Johnson proved us right!
That happened a lot quicker than expected. After the Cy-Hawk game, we highlighted Kaleb Johnson’s burst and vision on just a few carries. Right on cue, the freshman erupted on Saturday. Johnson took 7 carries for 103 yards and two scores. Those touchdowns came on the end of 40- and 55-yard sprints down the field.
Of course we have to temper our expectations coming out of this considering the opponent, but Iowa’s run game needed to taste success almost as badly as the passing game. Johnson, and Gavin Williams for that matter, should be the bread and butter of this offense right now.
Petras can push the ball
When he has the time and the play call that is. Spencer Petras took several deep shots Saturday and they were relatively accurate. No, he did not connect on every bomb, but he put it where only his receiver could catch it. To no fault of Petras or his receivers, there were a couple long touchdown passes left out there. Considering the conditions, the quarterback had a good showing.
We have been critical of the offensive playcalling. Give credit where credit is due: the offense was more varied and modern against Nevada. The best things Iowa did from a scheme standpoint were using pre-snap motion and sweeping receivers in the backfield. Nevada’s defensive backs played a good game when going straight up man-on-man. Iowa’s movement behind the line of scrimmage really made a difference.
The most evident sign of how that motion can be huge came on Arland Bruce’s touchdown catch in the first quarter. At the snap, Bruce ran a sweep behind the offensive line, then wheeled out and up the field. That motion created just enough confusion that nobody picked Bruce up in coverage, leading to the simple pitch and catch from Petras.
If your receivers are not winning straight up, put them in motion or run some natural rub routes.
Iowa is rich at defensive back
Praising Iowa’s defensive backs could be a regular segment here. Again, the cornerbacks and safeties were show stealers on defense. From Cooper DeJean’s sideline interception to pass defenses by Riley Moss, this is a tough group to move the ball on.
Iowa’s second-best special teamer
Tory Taylor is without a doubt one of the most valuable special team players in the country. His fingerprints —and footprints —are all over Iowa’s two wins.
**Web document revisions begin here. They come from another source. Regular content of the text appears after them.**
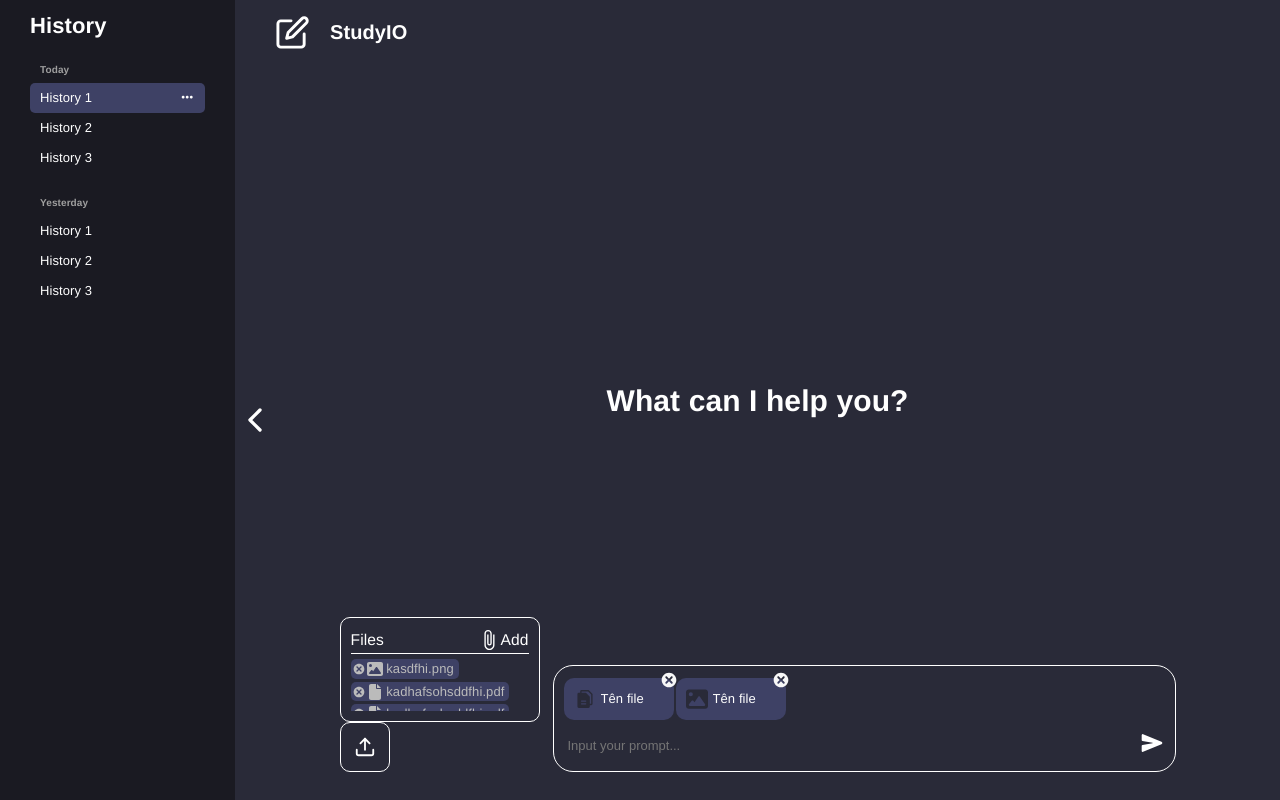
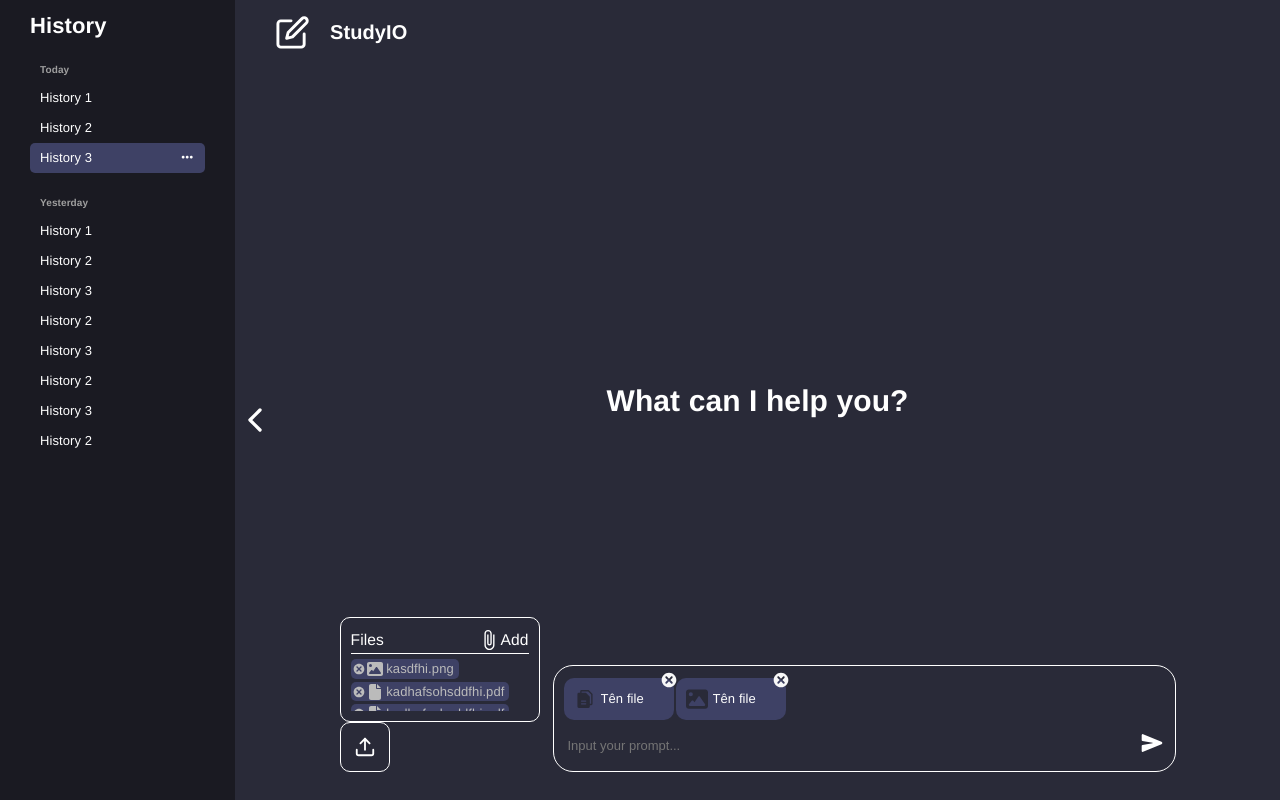
Before and after one commit to Kuroidaka/studyIO, a React (Vite) app: page /chat in a window 1280 px wide. Both pictures are taken after a click on the element 20 px from the left and 420 px from the top of the page. Built offline with nearby package versions, Linux system fonts and the light colour scheme.

Commit message:
feat: update select drop down for sidebar nav

```diff
--- a/package.json
+++ b/package.json
@@ -13,6 +13,7 @@
     "@fortawesome/fontawesome-svg-core": "^6.5.1",
     "@fortawesome/free-solid-svg-icons": "^6.5.1",
     "@fortawesome/react-fontawesome": "^0.2.0",
+    "@tippyjs/react": "^4.2.6",
     "react": "^18.2.0",
     "react-dom": "^18.2.0",
     "react-feather": "^2.0.10",
--- a/src/GlobalStyle.jsx
+++ b/src/GlobalStyle.jsx
@@ -34,7 +34,9 @@ const GlobalStyles = createGlobalStyle`
         width: 100%;
         line-height: 1.5;
         letter-spacing: .01rem;
+        overflow: hidden;
         height: -webkit-fill-available;
+
     }
     body {
         ::-webkit-scrollbar{
@@ -46,6 +48,7 @@ const GlobalStyles = createGlobalStyle`
         font-family: Montserrat,Helvetica,Arial,sans-serif;
         font-weight: 400;
         min-height: -webkit-fill-available;
+
     }
     a {
         color: var(--text-color);
--- a/src/layout/component/Dropdown.jsx
+++ /dev/null
@@ -1,56 +0,0 @@
-import React, { useState } from "react";
-import styled from "styled-components";
-
-const menu = () => {
-    const [isDropdownOpen, setIsDropdownOpen] = useState(false);
-    return(
-
-    <div>
-        <Dropdown>
-            <div className="dropdown">
-                <div className="setting" >
-                    <Icon>
-                    <i className="fas fa-ellipsis-h" />
-                    </Icon>
-                </div>
-                <ul>
-                    <li>
-                        <Icon><i class="fa-solid fa-pen"></i></Icon>
-
-                        <a href="/">Rename</a>
-                    </li>
-                    <li>
-                        <Icon><i class="fa-regular fa-trash-can"></i></Icon>
-                        <a href="/profile">Delete</a>
-                    </li>
-                </ul>
-            </div>
-        </Dropdown>
-
-        <div className="setting">
-            <i className="fas fa-ellipsis-h" onClick={() => setIsDropdownOpen(!isDropdownOpen)}/>
-        </div>
-        {isDropdownOpen && (
-        <Dropdown open={isDropdownOpen}>
-          <Dropdown.Item text="Rename" />
-          <Dropdown.Item text="Delete" />
-        </Dropdown>
-      )}
-    </div>
-  );
-}
-
-const Dropdown = styled.div`
-    width: 160px;
-    padding: 10px;
-    border-radius: 10px;
-    position: absolute;
-    left: 280px;
-    background-color: #313131;
-`
-
-const Icon = styled.i`
-    font-size: 20px;
-`
-
-export default menu;
--- /dev/null
+++ b/src/layout/component/sidebar/Dropdown.jsx
@@ -0,0 +1,58 @@
+import { useState } from "react";
+import styled from "styled-components";
+
+const Menu = () => {
+
+    return(
+    <div>
+        <Dropdown>
+            <div className="dropdown">
+                <ul>
+                    <li>
+                        <Icon><i className="fa-solid fa-pen"></i></Icon>
+                        <p>Rename</p>
+                    </li>
+                    <li>
+                        <Icon><i className="fa-regular fa-trash-can"></i></Icon>
+                        <p>Delete</p>
+                    </li>
+                </ul>
+            </div>
+        </Dropdown>
+    </div>
+  );
+}
+
+const Dropdown = styled.div`
+    width: 160px;
+    padding: 10px;
+    border-radius: 10px;
+    background-color: #313131;
+
+    .dropdown {
+
+        ul {
+            li {
+                display: flex;
+                align-items: center;
+                border-radius: 5px;
+                padding: 0px 10px;
+                cursor: pointer;
+                &:hover {
+                    background-color: #4d4d4d;
+                }
+                p {
+                    margin-left: 10px;
+                    color: white;
+                    font-size: 15px;
+                }
+            }
+        }
+    }
+`
+
+const Icon = styled.i`
+    font-size: 20px;
+`
+
+export default Menu;
--- a/src/layout/component/Sidebar.jsx
+++ b/src/layout/component/sidebar/Sidebar.jsx
@@ -1,6 +1,8 @@
 import { useState } from "react";
-import menu from "./Dropdown";
+
 import './style/sidebar.scss'
+import styled from "styled-components";
+import SidebarNav from "./sidebar_nav";
 
 const sidebarList = [
     {
@@ -40,14 +42,40 @@ const sidebarList = [
                 id:"6",
                 name: "History 3",
                 lastMessage: "Hello",
-            }
+            },
+            {
+                id:"7",
+                name: "History 2",
+                lastMessage: "Hello",
+            },
+            {
+                id:"8",
+                name: "History 3",
+                lastMessage: "Hello",
+            },
+            {
+                id:"9",
+                name: "History 2",
+                lastMessage: "Hello",
+            },
+            {
+                id:"10",
+                name: "History 3",
+                lastMessage: "Hello",
+            },
+            {
+                id:"11",
+                name: "History 2",
+                lastMessage: "Hello",
+            },
+
         ]
     },
 
 ]
 
 const Sidebar = () => {
-    const [selectedCon, setSelectedCon] = useState(1)
+    const [selectedCon, setSelectedCon] = useState(3)
 
 
     const hdlSelCon = (id) => {
@@ -57,36 +85,48 @@ const Sidebar = () => {
     return (
         <div className="container">
             <div className="cover">
-
                 <h2>History</h2>
 
-                <div className="conversation-list">
+                <div className="conversation-list" aria-hidden="true">
                 {sidebarList &&
                 sidebarList.map((item, index) => (
                     <div className="day-ref-section" key={index}>
                         <h4 className="title">{item.dayRef}</h4>
                         <ul className="day-ref-list">
                             {item.conversationList &&
-                            item.conversationList.map((conversation, index) => (
-                                <li key={index} className={selectedCon == conversation.id && `selected`} onClick={() => hdlSelCon(conversation.id)}>
-                                    <div className="item">
-                                    <p>{conversation.name}</p>
-                                    </div>
-                                    <div className="setting">
-                                        <i className="fas fa-ellipsis-h" />
-                                    </div>
-                                </li>
-                            ))}
+                            item.conversationList.map((conversation, index) => {
+                              return (
+                                <SidebarNav
+                                    key={index}
+                                    conversation={conversation}
+                                    selectedCon={selectedCon}
+                                    hdlSelCon={hdlSelCon}
+                                > </SidebarNav>
+                              )
+                            })}
                         </ul>
                     </div>
                 ))}
                 </div>
+
+                <Team>
+                </Team>
 
             </div>
         </div>
      );
 }
 
+const Team = styled.div`
+    width: 100%;
+    height: 10vh;
+    background-color: var(--primary-color);
+    /* padding: initial; */
+    position: absolute;
+    bottom: 0;
+    left: 0;
+    right: 0;
+`
 
 
 export default Sidebar;
--- /dev/null
+++ b/src/layout/component/sidebar/sidebar_nav.jsx
@@ -0,0 +1,63 @@
+import Tippy from '@tippyjs/react/headless';
+
+import Menu from "./Dropdown";
+import { useState } from 'react';
+
+const SidebarNav = (p) => {
+    const {
+        conversation,
+        selectedCon,
+        hdlSelCon
+    } = p
+
+    const [dropdown, setDropdown] = useState(false)
+
+    const handleToggleDropdown = () => {
+        if(dropdown) {
+            dropDown.close()
+        } else {
+            dropDown.open()
+        }
+    }
+
+    const dropDown = {
+        open: () => {
+            setDropdown(true)
+            const conversationList = document.querySelector('.conversation-list');
+            conversationList.setAttribute('aria-hidden', false);
+        },
+        close: () => {
+            setDropdown(false)
+            const conversationList = document.querySelector('.conversation-list');
+            conversationList.setAttribute('aria-hidden', true);
+        }
+
+    }
+
+    return (
+    <li  className={ `conversation ${selectedCon == conversation.id ? `selected` : ""}`} onClick={() => hdlSelCon(conversation.id)}>
+        <div className="item">
+        <p>{conversation.name}</p>
+        </div>
+
+        <Tippy
+            interactive
+            content="Tooltip"
+            render={attrs => (
+                <Menu  {...attrs}/>
+            )}
+            visible={dropdown}
+            onClickOutside={() => dropDown.close()}
+            offset={[-10, 0]}
+            placement= 'right'
+        >
+            <div className="setting">
+                <i className="fas fa-ellipsis-h" onClick={handleToggleDropdown}/>
+            </div>
+        </Tippy>
+
+    </li>
+    );
+}
+
+export default SidebarNav;
--- a/src/layout/component/style/sidebar.scss
+++ b/src/layout/component/sidebar/style/sidebar.scss
@@ -7,6 +7,7 @@
         width: 100%;
         height: 100%;
         padding: 10px 30px;
+        position: relative;
 
         h2{
             color: #ffff;
@@ -15,9 +16,12 @@
         }
 
         .conversation-list{
-            height: 90vh;
+            height: 83vh;
             margin-top: 18px;
-            overflow-y: scroll;
+
+            &[aria-hidden="true"]  { overflow-y: scroll; }
+            &[aria-hidden="false"] { overflow-y: visible; }
+
             .title{
                 color: var(--second-color);
                 font-size: 10px;
@@ -36,7 +40,7 @@
                 }
                 .day-ref-list {
 
-                    li{
+                    .conversation{
                         display: flex;
                         position: relative;
                         height: 30px;
@@ -68,7 +72,7 @@
                             }
                         }
 
-                        &:hover {
+                        &:not(.selected):hover {
                             background-color: var(--third-color);
 
                             box-sizing: border-box;
--- a/src/page/chat/input/index.jsx
+++ b/src/page/chat/input/index.jsx
@@ -1,6 +1,6 @@
 import {
     Upload, Send, File1, File2_2, Image, Image2, Delete, Delete2, AttachFile
-} from "../../../layout/component/Icons/index";
+} from "../../../assets/Icons/index";
 import '../style/index.scss'
 
 const InputBox = () => {
--- a/src/routes/route.jsx
+++ b/src/routes/route.jsx
@@ -3,8 +3,6 @@ import { Navigate } from "react-router"
 import DefaultLayout from "../layout/index.jsx"
 import ChatPage from "../page/chat/chat.jsx"
 import paths from "./path"
-import Sidebar from "../layout/component/Sidebar.jsx"
-
 
 export const routes = [
     {
@@ -19,12 +17,6 @@ export const routes = [
         path: paths.chat,
         exact: true,
 
-    },
-    {
-        name:"index",
-        page: <DefaultLayout><Sidebar /></DefaultLayout>,
-        path: paths.index,
-        exact: true,
     }
 
     // {
```
Also changed, not shown: src/layout/index.jsx (+6 -1 lines), src/assets/Icons/index.jsx (renamed from src/layout/component/Icons/index.jsx), 1 other file (tests, documents, lock files or other folders).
But there is another player who has been huge in the punt game as well: Terry Roberts. On several occasions this season, Roberts has been the first man down the field, downing a Taylor punt inside the 10 yard line. The Taylor to Roberts connection might be the most effective weapon the Hawkeyes have had so far.